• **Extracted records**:
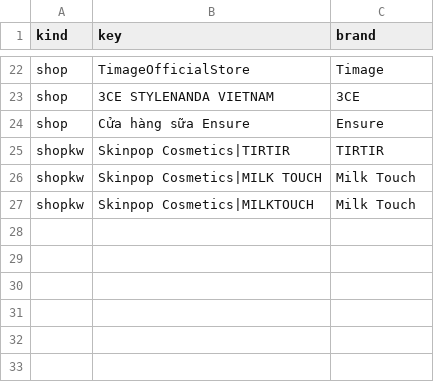
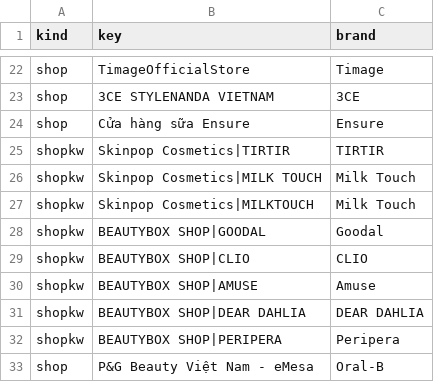
Before and after one commit to vynguyen-HO/ezs-dashboard, a CSV file: tools/tiktok/brand_map.csv, drawn as a sheet; only a part is shown, gaps mark what is left out.

```diff
--- a/tools/tiktok/brand_map.csv
+++ b/tools/tiktok/brand_map.csv
@@ -27 +27,7 @@ shopkw,Skinpop Cosmetics|MILK TOUCH,Milk Touch
 shopkw,Skinpop Cosmetics|MILKTOUCH,Milk Touch
+shopkw,BEAUTYBOX SHOP|GOODAL,Goodal
+shopkw,BEAUTYBOX SHOP|CLIO,CLIO
+shopkw,BEAUTYBOX SHOP|AMUSE,Amuse
+shopkw,BEAUTYBOX SHOP|DEAR DAHLIA,DEAR DAHLIA
+shopkw,BEAUTYBOX SHOP|PERIPERA,Peripera
+shop,P&G Beauty Việt Nam - eMesa,Oral-B
```
Also changed, not shown: tiktok/data/products.csv, 1 other file.
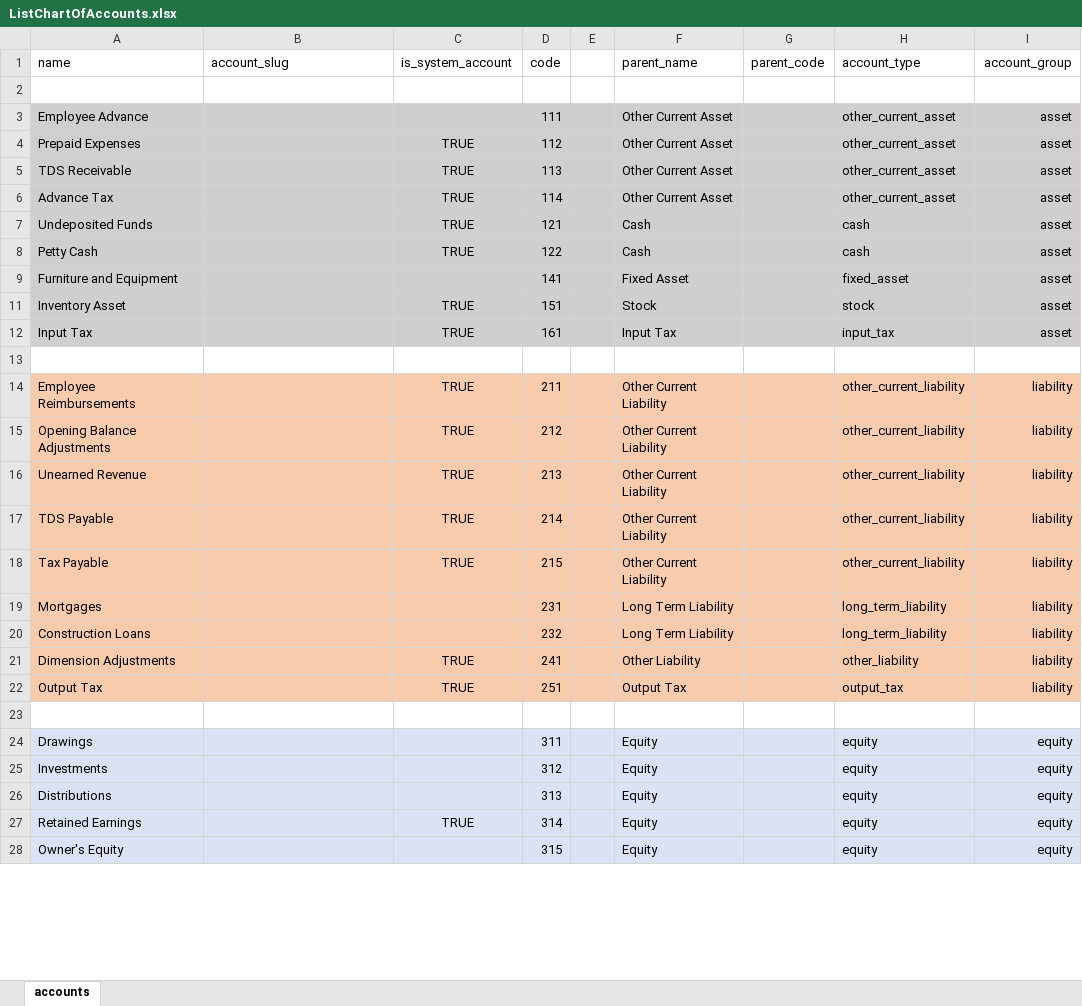
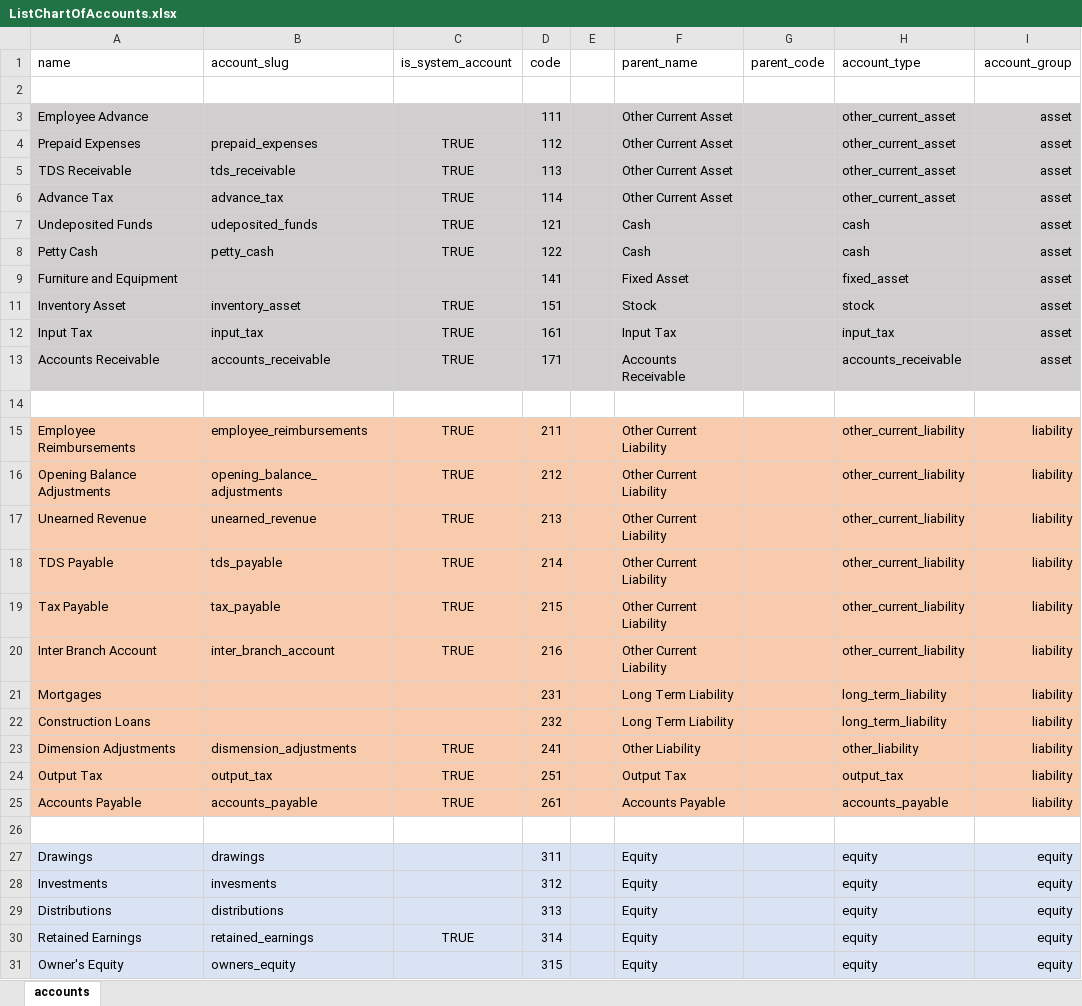
Before and after one commit to surojitfromindia/EPaper, an Excel workbook: src/temp/ListChartOfAccounts.xlsx, sheet accounts, drawn as a sheet; only a part is shown; values as stored, in another font and other column widths than the file's, no borders; addresses are those after the commit; the diff covers the shown part only; the diff names each change by its address in the sheet, - before the commit and + after, or states it on an @@ line.

```diff
--- a/src/temp/ListChartOfAccounts.xlsx (sheet accounts)
+++ b/src/temp/ListChartOfAccounts.xlsx (sheet accounts)
-B4 (account_slug): (empty)
+B4 (account_slug): prepaid_expenses
-B5 (account_slug): (empty)
+B5 (account_slug): tds_receivable
-B6 (account_slug): (empty)
+B6 (account_slug): advance_tax
-B7 (account_slug): (empty)
+B7 (account_slug): udeposited_funds
-B8 (account_slug): (empty)
+B8 (account_slug): petty_cash
-B11 (account_slug): (empty)
+B11 (account_slug): inventory_asset
-B12 (account_slug): (empty)
+B12 (account_slug): input_tax
+row 13: Accounts Receivable | accounts_receivable | TRUE | 171 |  | Accounts Receivable |  | accounts_receivable | asset
-B15 (account_slug): (empty)
+B15 (account_slug): employee_reimbursements
-B16 (account_slug): (empty)
+B16 (account_slug): opening_balance_adjustments
-B17 (account_slug): (empty)
+B17 (account_slug): unearned_revenue
-B18 (account_slug): (empty)
+B18 (account_slug): tds_payable
-B19 (account_slug): (empty)
+B19 (account_slug): tax_payable
+row 20: Inter Branch Account | inter_branch_account | TRUE | 216 |  | Other Current Liability |  | other_current_liability | liability
-B23 (account_slug): (empty)
+B23 (account_slug): dismension_adjustments
-B24 (account_slug): (empty)
+B24 (account_slug): output_tax
+row 25: Accounts Payable | accounts_payable | TRUE | 261 |  | Accounts Payable |  | accounts_payable | liability
-B27 (account_slug): (empty)
+B27 (account_slug): drawings
-B28 (account_slug): (empty)
+B28 (account_slug): invesments
-B29 (account_slug): (empty)
+B29 (account_slug): distributions
-B30 (account_slug): (empty)
+B30 (account_slug): retained_earnings
-B31 (account_slug): (empty)
+B31 (account_slug): owners_equity
```
Also changed, not shown: 26 edited cells elsewhere in this sheet, 1 other file.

• **WHAT NEEDS TO BE DONE**:
Take every line above that includes the string "tiktok" and return it.

• **WRITTEN RESPONSE**:
Before and after one commit to vynguyen-HO/ezs-dashboard, a CSV file: tools/tiktok/brand_map.csv, drawn as a sheet; only a part is shown, gaps mark what is left out.
--- a/tools/tiktok/brand_map.csv
+++ b/tools/tiktok/brand_map.csv
Also changed, not shown: tiktok/data/products.csv, 1 other file.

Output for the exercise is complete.